It was one of the best times of my life.
Saturday morning of spring break we loaded into two mini vans. At the house of the former adviser, we realize he’s lost the key to his van. We search for an hour and a half through his grass, bushes, house, etc. looking for the blasted key and wondering how it could have possibly fallen off of the key ring. At this point, I look at the fob (electronic door opener for the van) and realize the end comes to an odd shape. I decide to try it in the van, and it turns on. We’d had the key the whole time. Awesome.
We finally get to Alamosa, Colorado, spend some time acclimatizing to the high altitude, and start work on Monday on the house.
The house we worked on was already up, missing the wiring, insulation, etc. and with skeleton walls.
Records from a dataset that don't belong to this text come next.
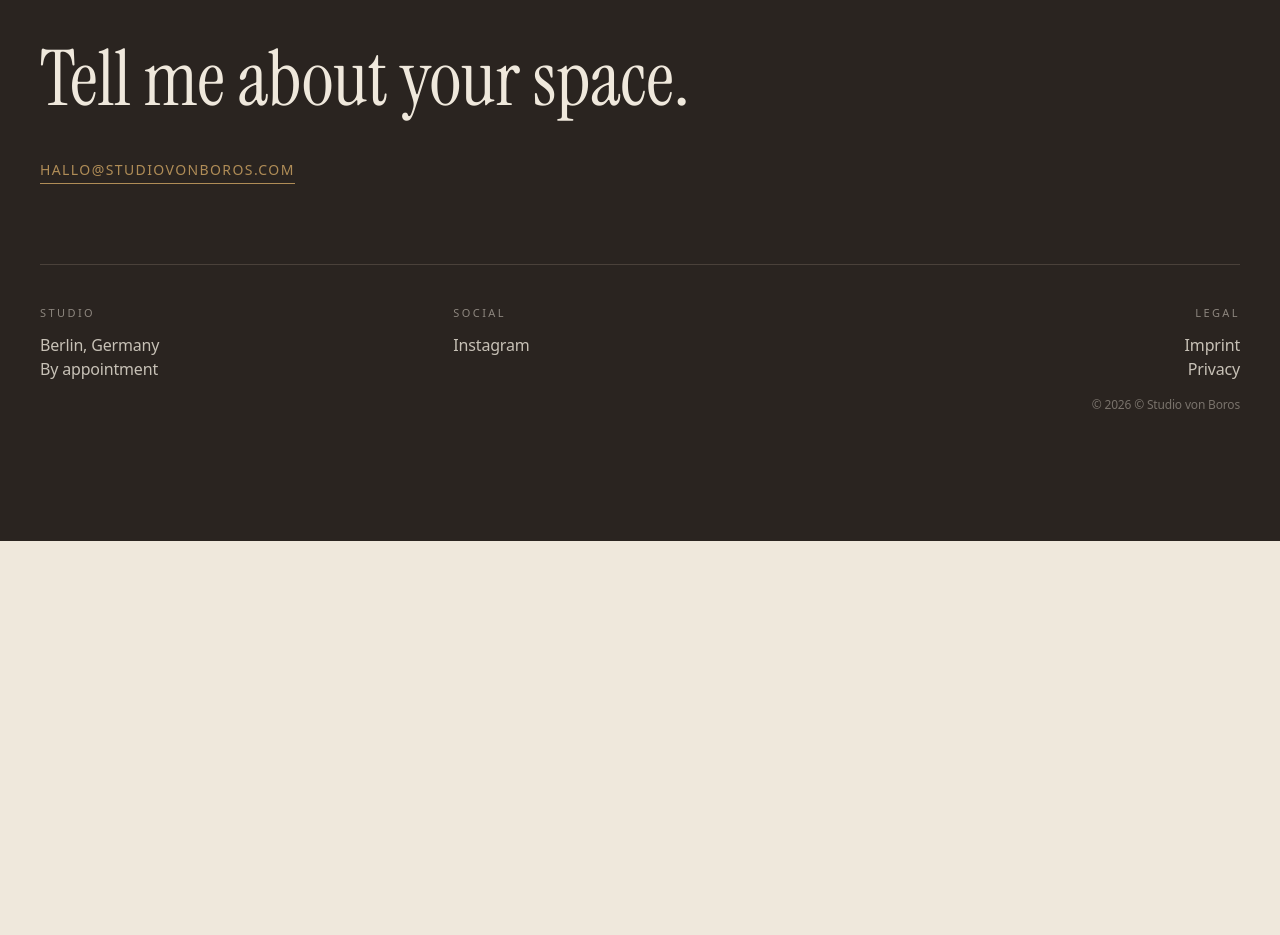
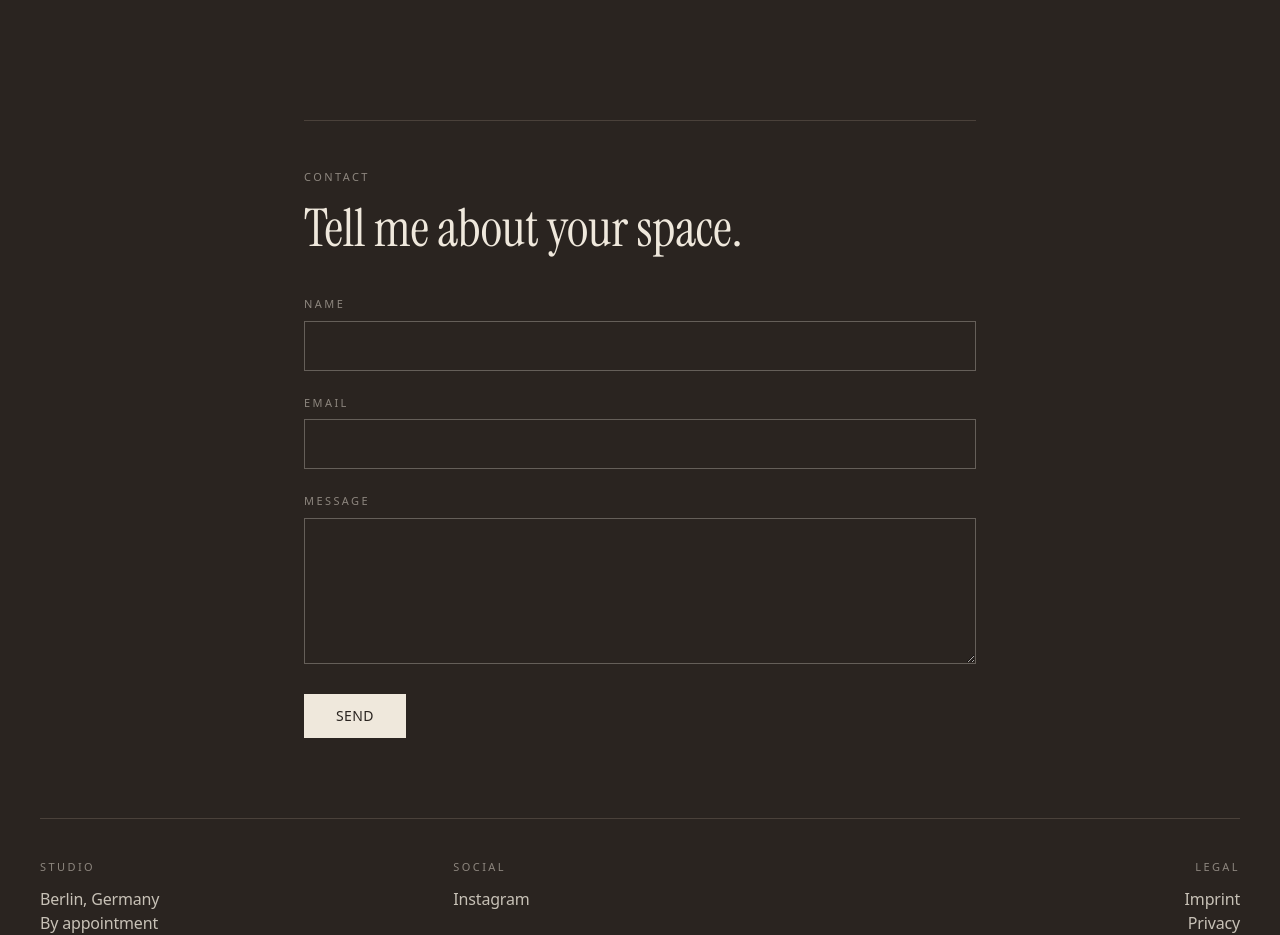
Before and after one commit to danielvonboros/studiovonboros, a Vue app: page / in a window 1280 px wide. Shown: the part 4880-5815 px from the top of the page. Before the commit the page ends 5421 px from the top, so only its background shows below. Built offline with nearby package versions, Linux system fonts and the light colour scheme.

Commit message:
feat: add contact form and nodemailer

```diff
--- a/package.json
+++ b/package.json
@@ -12,6 +12,8 @@
   "dependencies": {
     "@fontsource-variable/archivo": "^5.3.0",
     "@fontsource/instrument-serif": "^5.3.0",
+    "netlify-cli": "^27.8.0",
+    "nodemailer": "^10.0.10",
     "prettier": "^3.9.7",
     "vue": "^3.5.42",
     "vue-i18n": "^11.4.10",
--- /dev/null
+++ b/src/components/ContactForm.vue
@@ -0,0 +1,94 @@
+<script setup lang="ts">
+import { reactive, ref } from 'vue';
+import { useI18n } from 'vue-i18n';
+
+const { t } = useI18n();
+
+const form = reactive({ name: '', email: '', message: '', company: '' }); // company = Honeypot
+const status = ref<'idle' | 'sending' | 'success' | 'error'>('idle');
+
+async function submit() {
+  status.value = 'sending';
+  try {
+    const res = await fetch('/.netlify/functions/contact', {
+      method: 'POST',
+      headers: { 'Content-Type': 'application/json' },
+      body: JSON.stringify(form),
+    });
+    const data = await res.json();
+    if (!res.ok || !data.ok) throw new Error(data.error ?? 'error');
+    status.value = 'success';
+    form.name = '';
+    form.email = '';
+    form.message = '';
+  } catch {
+    status.value = 'error';
+  }
+}
+</script>
+
+<template>
+  <div id="kontakt" class="mx-auto mt-20 max-w-2xl border-t border-espresso-soft pt-12">
+    <p class="kicker mb-4 !text-kalk/50">{{ t('contact.kicker') }}</p>
+    <h2 class="mb-10 font-display text-[clamp(2rem,4.5vw,3.25rem)] leading-[1.05] text-kalk">
+      {{ t('contact.title') }}
+    </h2>
+
+    <form v-if="status !== 'success'" class="space-y-6" @submit.prevent="submit">
+      <div>
+        <label for="cf-name" class="kicker mb-2 block !text-kalk/50">{{ t('contact.name') }}</label>
+        <input
+          id="cf-name"
+          v-model.trim="form.name"
+          type="text"
+          required
+          class="w-full border border-kalk/30 bg-transparent px-4 py-3 text-kalk focus:border-kalk focus:outline-none"
+        />
+      </div>
+
+      <div>
+        <label for="cf-email" class="kicker mb-2 block !text-kalk/50">{{ t('contact.email') }}</label>
+        <input
+          id="cf-email"
+          v-model.trim="form.email"
+          type="email"
+          required
+          class="w-full border border-kalk/30 bg-transparent px-4 py-3 text-kalk focus:border-kalk focus:outline-none"
+        />
+      </div>
+
+      <div>
+        <label for="cf-message" class="kicker mb-2 block !text-kalk/50">{{ t('contact.message') }}</label>
+        <textarea
+          id="cf-message"
+          v-model.trim="form.message"
+          rows="5"
+          required
+          class="w-full border border-kalk/30 bg-transparent px-4 py-3 text-kalk focus:border-kalk focus:outline-none"
+        ></textarea>
+      </div>
+
+      <!-- Honeypot: unsichtbar für Menschen -->
+      <input
+        v-model="form.company"
+        type="text"
+        tabindex="-1"
+        autocomplete="off"
+        aria-hidden="true"
+        class="hidden"
+      />
+
+      <button
+        type="submit"
+        :disabled="status === 'sending'"
+        class="inline-block bg-kalk px-8 py-3 text-sm uppercase tracking-wide text-espresso transition-colors hover:bg-messing disabled:opacity-50"
+      >
+        {{ status === 'sending' ? t('contact.sending') : t('contact.submit') }}
+      </button>
+
+      <p v-if="status === 'error'" class="text-sm text-red-300">{{ t('contact.error') }}</p>
+    </form>
+
+    <p v-else class="text-lg text-kalk/80">{{ t('contact.success') }}</p>
+  </div>
+</template>
--- a/src/components/SiteFooter.vue
+++ b/src/components/SiteFooter.vue
@@ -1,16 +1,12 @@
 <script setup lang="ts">
+import ContactForm from '@/components/ContactForm.vue';
+
 const year = new Date().getFullYear();
 </script>
 
 <template>
   <footer id="contact" class="bg-espresso px-6 py-24 text-kalk md:px-10 md:py-32">
-    <p class="max-w-3xl font-display text-[clamp(2.25rem,6vw,5rem)] leading-[1.02]">
-      {{$t('footer.cta')}}
-    </p>
-
-    <a href="mailto:hallo@studiovonboros.com" class="link-underline mt-10 text-messing">
-      hallo@studiovonboros.com
-    </a>
+    <ContactForm />
 
     <div class="mt-20 grid gap-10 border-t border-espresso-soft pt-10 md:grid-cols-3">
       <div>
--- /dev/null
+++ b/src/lib/sendContactMail.ts
@@ -0,0 +1,51 @@
+import nodemailer from 'nodemailer';
+
+export interface ContactPayload {
+  name: string;
+  email: string;
+  message: string;
+}
+
+function requireEnv(key: string): string {
+  const value = process.env[key];
+  if (!value) throw new Error(`Missing environment variable: ${key}`);
+  return value;
+}
+
+// Validierung – wirft bei ungültigen Eingaben (wird oben als 400 behandelt).
+export function validateContact(data: Partial<ContactPayload>): ContactPayload {
+  const name = (data.name ?? '').trim();
+  const email = (data.email ?? '').trim();
+  const message = (data.message ?? '').trim();
+
+  if (!name || !email || !message) throw new Error('INVALID: Bitte alle Felder ausfüllen.');
+  if (!/^[^\s@]+@[^\s@]+\.[^\s@]+$/.test(email)) throw new Error('INVALID: Ungültige E-Mail-Adresse.');
+  if (message.length > 5000) throw new Error('INVALID: Nachricht zu lang.');
+
+  return { name, email, message };
+}
+
+export async function sendContactMail(data: ContactPayload): Promise<void> {
+  const port = Number(process.env.SMTP_PORT ?? 465);
+
+  const transporter = nodemailer.createTransport({
+    host: requireEnv('SMTP_HOST'),
+    port,
+    secure: port === 465, // 465 = SSL, 587 = STARTTLS -> automatisch abgeleitet
+    auth: {
+      user: requireEnv('SMTP_USER'),
+      pass: requireEnv('SMTP_PASS'),
+    },
+  });
+
+  const from = requireEnv('SMTP_USER');
+  const to = process.env.CONTACT_TO ?? from;
+
+  await transporter.sendMail({
+    from: `"Studio von Boros – Kontaktformular" <${from}>`, // muss deine eigene Adresse sein
+    to,
+    replyTo: `"${data.name}" <${data.email}>`, // so kannst du direkt "Antworten" drücken
+    subject: `Neue Kontaktanfrage von ${data.name}`,
+    text: `Name: ${data.name}\nE-Mail: ${data.email}\n\n${data.message}`,
+  });
+}
--- a/src/locales/de.json
+++ b/src/locales/de.json
@@ -48,6 +48,17 @@
     },
     "note": "Weitere Projekte und Umfänge jederzeit auf Anfrage."
   },
+   "contact": {
+    "kicker": "Kontakt",
+    "title": "Erzähl mir von deinem Raum.",
+    "name": "Name",
+    "email": "E-Mail",
+    "message": "Nachricht",
+    "submit": "Senden",
+    "sending": "Wird gesendet …",
+    "success": "Danke! Deine Nachricht ist angekommen — ich melde mich bald.",
+    "error": "Das hat leider nicht geklappt. Bitte versuch es erneut oder schreib direkt an hallo@studiovonboros.com."
+  },
   "footer": {
     "cta": "Erzähl mir von deinem Raum.",
     "studioLabel": "Studio",
--- a/src/locales/en.json
+++ b/src/locales/en.json
@@ -47,6 +47,17 @@
     },
     "note": "Additional projects and scopes available upon request."
   },
+  "contact": {
+    "kicker": "Contact",
+    "title": "Tell me about your space.",
+    "name": "Name",
+    "email": "Email",
+    "message": "Message",
+    "submit": "Send",
+    "sending": "Sending …",
+    "success": "Thank you! Your message has arrived — I'll be in touch soon.",
+    "error": "That didn't work. Please try again or email hallo@studiovonboros.com directly."
+  },
 "footer": {
     "cta": "Tell me about your space.",
     "studioLabel": "Studio",
--- /dev/null
+++ b/src/netlify/functions/contact.ts
@@ -0,0 +1,27 @@
+import type { Handler } from '@netlify/functions';
+import { sendContactMail, validateContact } from '../../lib/sendContactMail';
+
+export const handler: Handler = async (event) => {
+  if (event.httpMethod !== 'POST') {
+    return { statusCode: 405, body: JSON.stringify({ ok: false, error: 'Method Not Allowed' }) };
+  }
+
+  try {
+    const body = JSON.parse(event.body ?? '{}');
+
+    // Honeypot: dieses Feld ist für Menschen unsichtbar. Ist es ausgefüllt -> Bot, still ok zurück.
+    if (body.company) return { statusCode: 200, body: JSON.stringify({ ok: true }) };
+
+    const data = validateContact(body);
+    await sendContactMail(data);
+
+    return { statusCode: 200, body: JSON.stringify({ ok: true }) };
+  } catch (err) {
+    const raw = err instanceof Error ? err.message : 'Unbekannter Fehler';
+    const isValidation = raw.startsWith('INVALID:');
+    return {
+      statusCode: isValidation ? 400 : 500,
+      body: JSON.stringify({ ok: false, error: raw.replace('INVALID: ', '') }),
+    };
+  }
+};
```
Also changed, not shown: 2 other files (tests, documents, lock files or other folders).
We helped put concrete in the bathroom for them to tile over later, built framing for the next house to be built, insulated, painted a shed (LOTS of painting!), and built a gazebo outside a greenhouse down the street. The gazebo involved digging holes, mixing concrete, placing posts, using power drills to put wood together, etc.
This trip definitely helped me overcome my fear of power tools. I used approximately three different kinds of saws and countless power drills and climbed about four ladders.
The house we worked on is for a young family: mom, dad, four-year-old son and two-year-old daughter. The mom came to the work site daily to deliver baked goods and talk to us while we helped work on her house. She was so grateful it was crazy, even though it seemed to me that our contribution would only be a very small part of the finished product. Regardless, she treated each person working on her house like a friend, and brought each of us personalized thank you cards with pictures of our team and her family. This woman will likely have hundreds of people remembering her hospitality. She welcomed us to her home with such enthusiasm, and her home wasn’t even built yet.
The eight of us on the trip really bonded. I know that happens on these types of trips, ideally it should, but I feel like we all became friends.
We got sunburned one day and were in the snow the next. We worked and played. This was one of the best spring breaks I’ve had, and it was the perfect way to spend my last one. I’ll never forget it.
I encourage anyone reading this to volunteer. It will be an unforgettable way to spend your time, and there is nothing in the world like the feeling of knowing that someone else’s life is better because of something you’ve done. If life ever offers you an opportunity to jump in a van with a bunch of strangers, go to a place you’ve never been, and perform some manual labor, by all means do it! Life is an adventure. Unless these people are creepers offering free candy, then please don’t go. 🙂
– Leah –